To evaluate an argument, it’s helpful to read through the entire text once, so you can fully understand the writer’s viewpoint. Then, reread the text, using these strategies to help you judge the effectiveness of the argument:

  • Identify and analyze the claim. Often, a writer’s position, or claim, is directly stated in the first or the last paragraph. Sometimes, however, you have to infer or guess the claim by examining the reasons and evidence the writer provides. Whether the claim is directly stated or implied, ask yourself: Is the writer’s viewpoint clear and obvious?
  • Evaluate the reasons. Identify the writer’s reasons, or statements that support the claim. Words and phrases like one reason, another reason, or because often signal the introduction of a reason. Are the reasons valid — do they make sense for the claim? Are there enough of them to make a convincing case?
  • Critique the evidence. In an effective argument, the writer supports each reason with reliable evidence. Evidence comes in many forms, such as facts, statistics, quotations, examples, or personal stories. Each piece of evidence beyond the writer’s own experience should be from a credible source, and that source should be clearly identified in the argument. Also, be on the lookout for any unnecessary or irrelevant evidence.

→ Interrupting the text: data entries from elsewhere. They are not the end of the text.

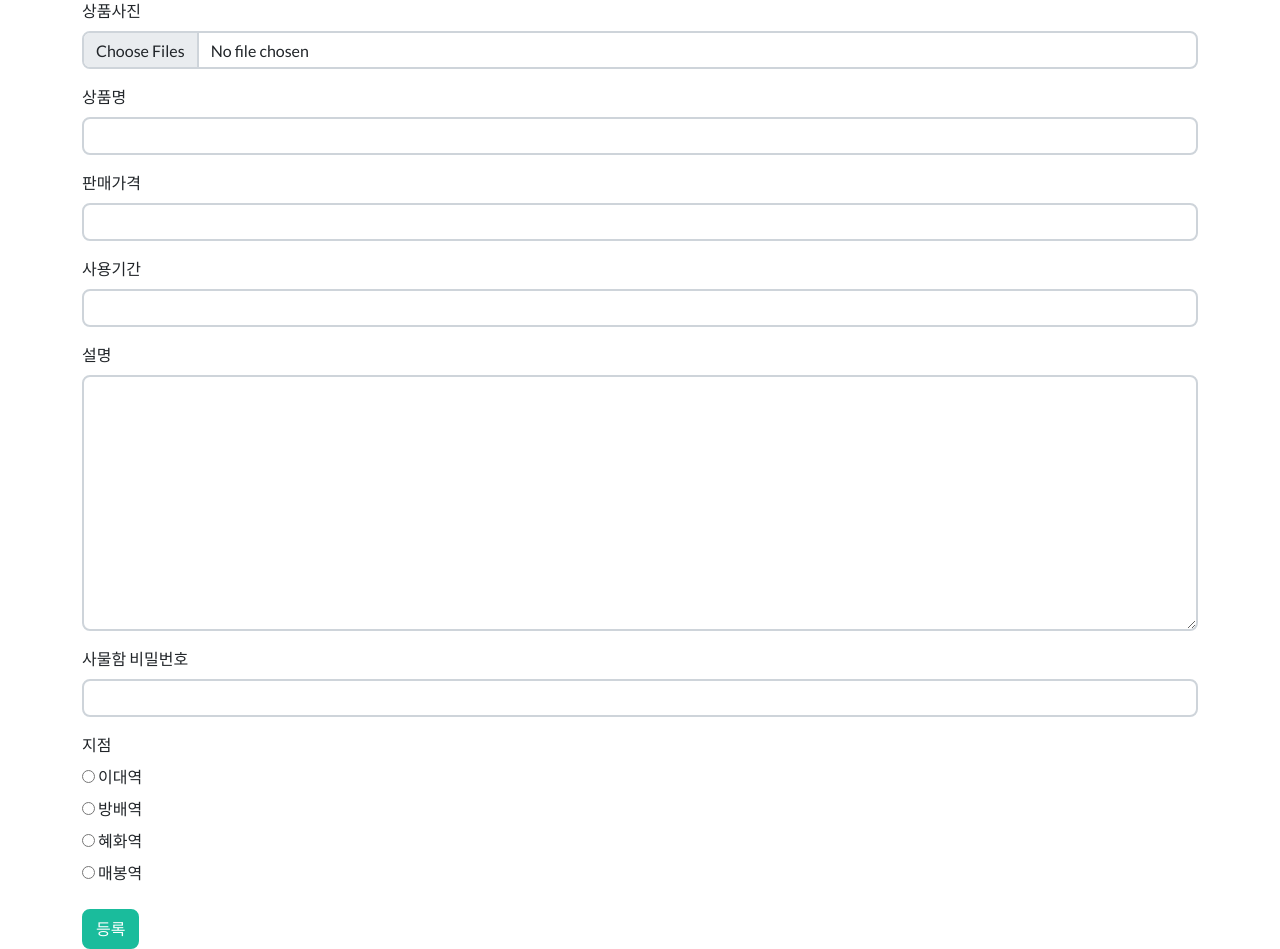
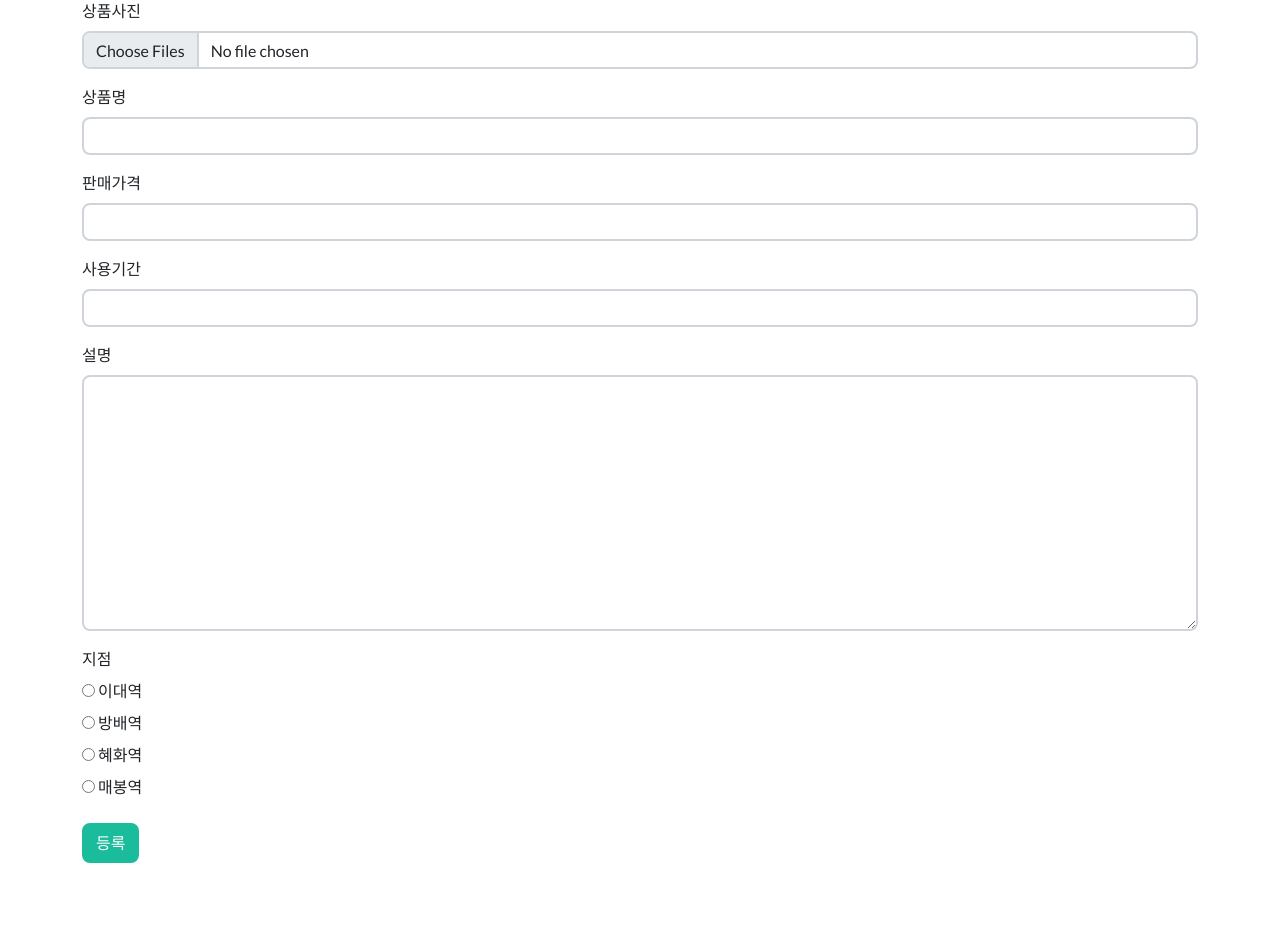
Before and after one commit to CapstoneDesign-i4/django-kakaopay, a Django app: page /matchat/product/create/ in a window 1280 px wide. Shown: the part 201-1150 px from the top of the page. After the commit the page ends 1064 px from the top, so only its background shows below. Run offline with Django 3.2, Linux system fonts and the light colour scheme; the visitor is signed in with stand-in values (Sample User, id 1); parts of the project's set-up code (start-up, migrations or seed data) failed here and were passed over; some libraries are stand-ins or nearby versions.

Commit message:
django-modify

```diff
--- a/matchat/forms.py
+++ b/matchat/forms.py
@@ -4,12 +4,11 @@ from .models import Product
 class ProductForm(forms.ModelForm):
     class Meta:
         model = Product
-        fields = ['name', 'use_period', 'price', 'content', 'lock_num', 'place']
+        fields = ['name', 'use_period', 'price', 'content', 'place']
         labels = {
             'name': '상품명',
             'use_period': '사용기간',
             'price': '가격',
             'content': '설명',
-            'lock_num': '사물함 비밀번호',
             'place': '지점',
         }
--- a/matchat/models.py
+++ b/matchat/models.py
@@ -11,9 +11,7 @@ class Product(models.Model):
     content = models.TextField(null=True)
     create_date = models.DateTimeField()
     author = models.ForeignKey(User, on_delete=models.CASCADE, related_name='author')
-    reservation = models.ForeignKey(User, on_delete=models.CASCADE, related_name='reservation', null=True, blank=True) #예약한 사람 -> 예약 기능 X
     state = models.CharField(max_length=1, default='0')
-    lock_num = models.IntegerField(null=True)  # 사용자 직접입력
     key = models.IntegerField(null=True)  # 우리가 랜덤으로 부여
     place = models.CharField(max_length=10, default='이대역') # 지점
     kiosk_photo = models.CharField(max_length=2090, null=True, blank=True) #kiosk 사진의 url 저장
--- a/matchat/views.py
+++ b/matchat/views.py
@@ -136,7 +136,6 @@ def product_delete(request, product_id):
 @login_required(login_url='account:login')
 def product_reserve(request, product_id):
     product = get_object_or_404(Product, pk=product_id)
-    product.reservation = request.user
     product.state = '2' #결제를 하면 상태 2(결제완료) 로 변경
     product.save()
     return redirect('matchat:detail', product_id=product.id)
@@ -145,7 +144,6 @@ def product_reserve(request, product_id):
 @login_required(login_url='account:login')
 def product_reserve_delete(request, product_id):
     product = get_object_or_404(Product, pk=product_id)
-    product.reservation = None
     product.state = '1' #취소를 하면 1(등록완료) 로 변경
     product.save()
     return redirect('matchat:detail', product_id=product.id)
@@ -184,7 +182,6 @@ def pay(request, product_id):
 
 def approval(request, product_id):
     product = get_object_or_404(Product, pk=product_id)
-    product.reservation=request.user
     product.save()
     URL = 'https://kapi.kakao.com/v1/payment/approve'
     headers = {
--- a/templates/matchat/my_product_detail.html
+++ b/templates/matchat/my_product_detail.html
@@ -32,7 +32,7 @@
             {% endfor %}
             </div>
             <div class="d-flex justify-content-end">
-                {% if request.user == product.author or request.user == product.reservation%}
+                {% if request.user == product.author %}
                 <div class="badge badge-danger p-2">
                     인증 번호 : {{ product.key }}
                 </div>
--- a/templates/matchat/product_detail.html
+++ b/templates/matchat/product_detail.html
@@ -22,7 +22,7 @@
             {% endfor %}
             </div>
             <div class="d-flex justify-content-end">
-                {% if request.user == product.author or request.user == product.reservation%}
+                {% if request.user == product.author %}
                 <div class="badge badge-danger p-2">
                     인증 번호 : {{ product.key }}
                 </div>
@@ -40,7 +40,7 @@
     </div>
 <a href="{% url 'main' %}" class="btn btn-primary">메인</a>
 {% if request.user != product.author %}
-    {% if product.reservation == None %}
+    {% if product.author == None %}
         <a href="{% url 'matchat:pay' product.id %}" class="btn btn-outline-info">결제</a>
     {% else %}
         <a href="" class="btn btn-danger">결제완료</a>
--- a/templates/matchat/product_form.html
+++ b/templates/matchat/product_form.html
@@ -47,11 +47,6 @@
                       id="content" rows="10">{{ form.content.value|default_if_none:'' }}</textarea>
         </div>
         <div class="form-group">
-            <label for="lock_num">사물함 비밀번호</label>
-            <input type="number" class="form-control" name="lock_num" id="lock_num"
-                   value="{{ form.lock_num.value|default_if_none:'' }}">
-        </div>
-        <div class="form-group">
             <label for="place">지점</label> <br>
             <label><input type="radio" name="place" id="place" value="이대역"> 이대역 </label><br>
             <label><input type="radio" name="place" id="place" value="방배역"> 방배역 </label><br>
```
Also changed, not shown: matchat/migrations/0008_product_photo.py.
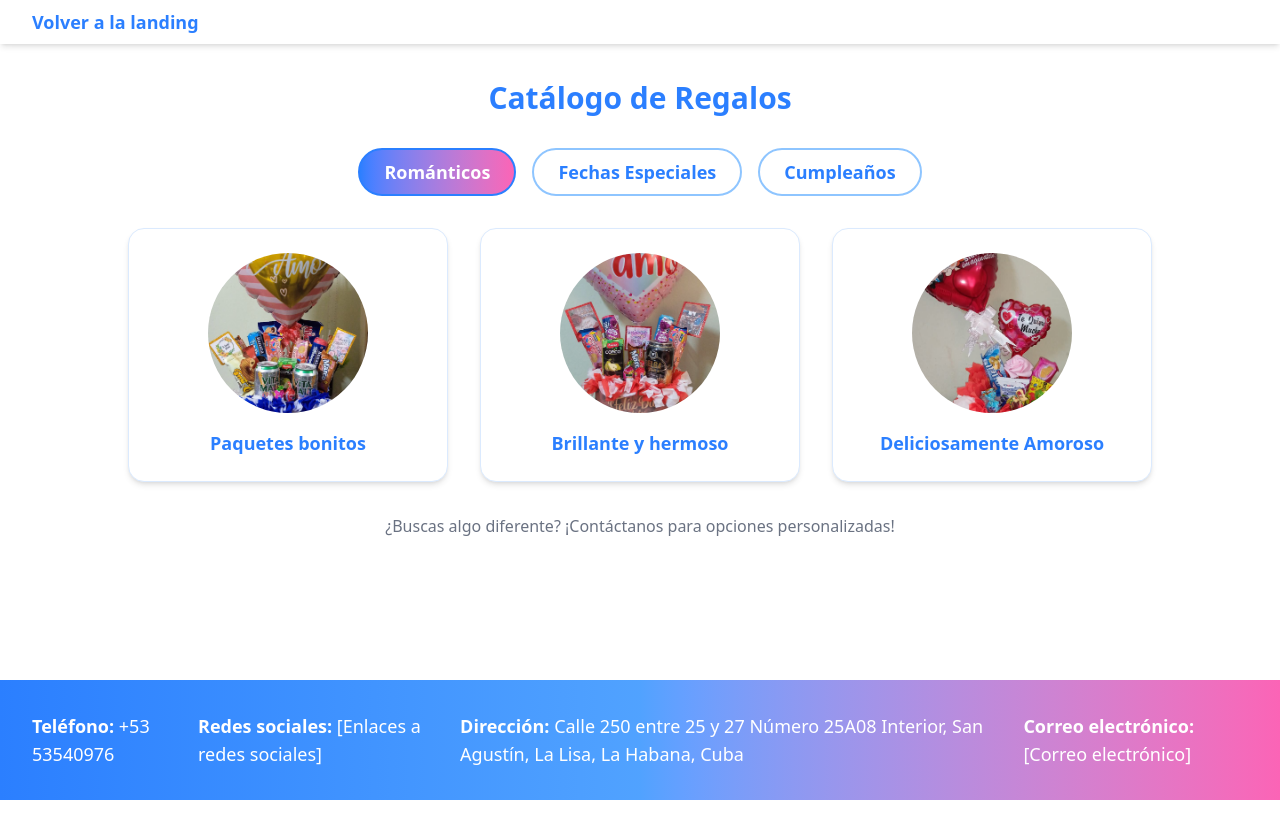
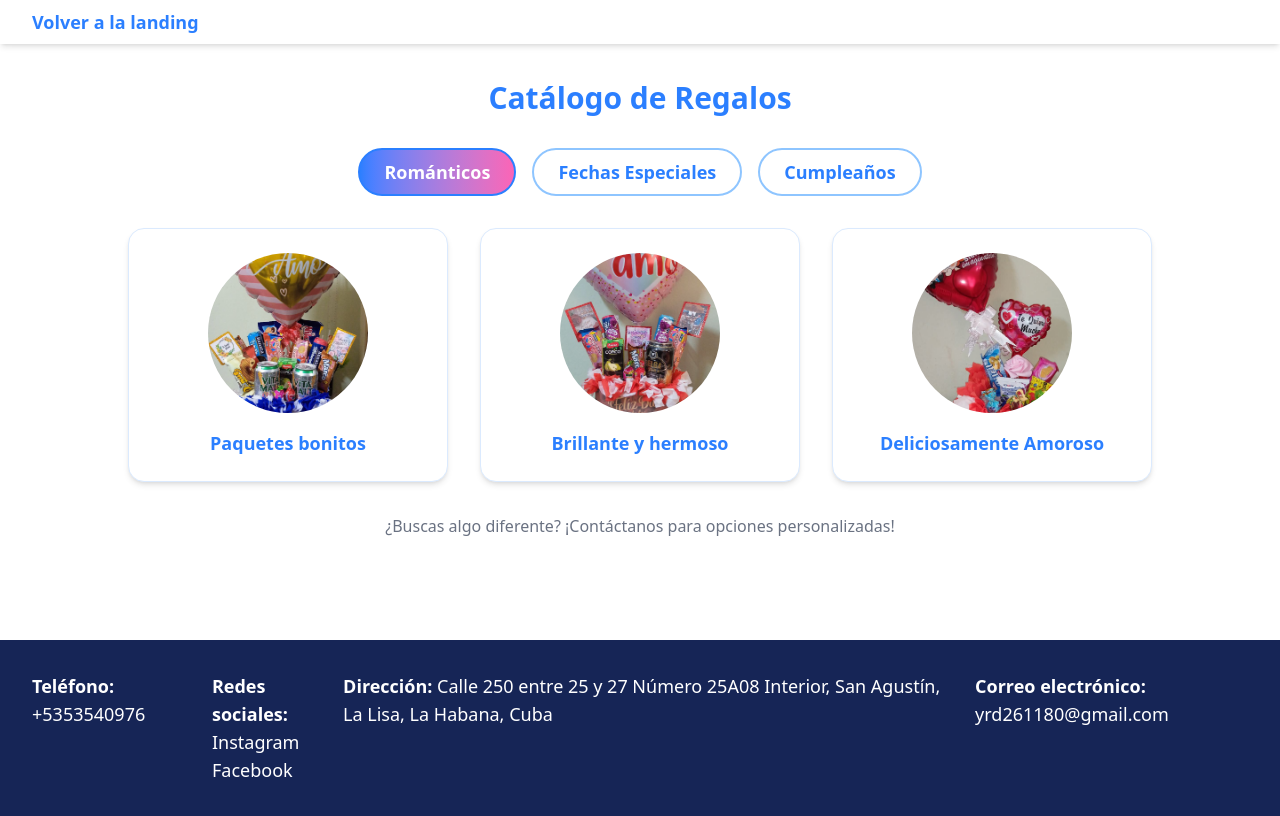
Before and after one commit to daxhoDev/destinos-unicos-landing-page, a React (Vite) app: page /catalog in a window 1280 px wide. Built offline with nearby package versions, Linux system fonts and the light colour scheme.

Commit message:
upgraded view

```diff
--- a/src/components/Footer.jsx
+++ b/src/components/Footer.jsx
@@ -1,21 +1,51 @@
 export default function Footer() {
   return (
     <footer
-      className="bg-gradient-to-r from-blue-500 via-blue-400 to-pink-400 text-white py-8 px-4 lg:px-8 text-center flex flex-col gap-6 lg:flex-row md:justify-between md:gap-8 mt-auto"
+      className="bg-blue-950 text-white py-8 px-4 lg:px-8 text-center flex flex-col gap-6 lg:flex-row md:justify-between md:gap-8 mt-auto"
       id="footer"
     >
       <div className="text-lg md:text-left">
-        <strong>Teléfono:</strong> +53 53540976
+        <strong>Teléfono:</strong>{" "}
+        <a
+          href="tel:+53 53540976"
+          className="hover:text-pink-200 transition-colors"
+        >
+          +5353540976
+        </a>
       </div>
       <div className="text-lg md:text-left">
-        <strong>Redes sociales:</strong> [Enlaces a redes sociales]
+        <strong>Redes sociales:</strong>
+        <ul className="flex flex-col gap-2">
+          <li>
+            <a
+              href="https://www.instagram.com/yaritzar8011?igsh=MTBscDF0bmw3OXJw"
+              className="hover:text-pink-200 transition-colors"
+            >
+              Instagram
+            </a>
+            <li>
+              <a
+                href="https://www.facebook.com/share/175uXcUorm/"
+                className="hover:text-pink-200 transition-colors"
+              >
+                Facebook
+              </a>
+            </li>
+          </li>
+        </ul>
       </div>
       <div className="text-lg md:text-left">
         <strong>Dirección:</strong> Calle 250 entre 25 y 27 Número 25A08
         Interior, San Agustín, La Lisa, La Habana, Cuba
       </div>
       <div className="text-lg md:text-left">
-        <strong>Correo electrónico:</strong> [Correo electrónico]
+        <strong>Correo electrónico:</strong>{" "}
+        <a
+          href="mailto:yrd261180@gmail.com"
+          className="hover:text-pink-200 transition-colors"
+        >
+          yrd261180@gmail.com
+        </a>
       </div>
     </footer>
   );
--- a/src/components/landing/HeroSection.jsx
+++ b/src/components/landing/HeroSection.jsx
@@ -6,14 +6,14 @@ export default function HeroSection() {
       className="h-dvh px-4 flex flex-col md:flex-row justify-center items-center gap-8 md:gap-12 text-center md:text-left bg-gradient-to-tl from-pink-400/90 via-blue-500/90 to-blue-400/90 bg-cover bg-center bg-no-repeat text-white"
       id="hero"
       style={{
-        backgroundImage: `linear-gradient(to top left, rgba(255, 111, 163, 0.9), rgba(58, 141, 222, 0.9) 60%), url(${background})`,
+        backgroundImage: `linear-gradient(to top left, rgba(255, 111, 163, 0.7), rgba(58, 141, 222, 0.7) 60%), url(${background})`,
       }}
     >
       <div>
-        <h1 className="text-3xl md:text-5xl font-bold mb-4 tracking-wider">
+        <h1 className="text-3xl md:text-5xl font-bold mb-4 tracking-wider text-shadow-lg">
           Destinos Únicos
         </h1>
-        <p className="text-lg md:text-2xl">
+        <p className="text-lg md:text-2xl text-shadow-lg">
           ¡Regalos y experiencias que dejan huella en cada ocasión!
         </p>
       </div>
```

  • Weigh counterclaims. A strong argument acknowledges and addresses opposing viewpoints—what “the other side” might say about the writer’s position. Make sure the writer not only mentions those opposing viewpoints but includes counterclaims to refute them. Ask yourself: In describing opposing viewpoints, does the writer use an objective tone, rather than resort to emotional, dismissive language? Does counterclaim offer reasons and evidence to help me understand why the writer’s viewpoint is superior?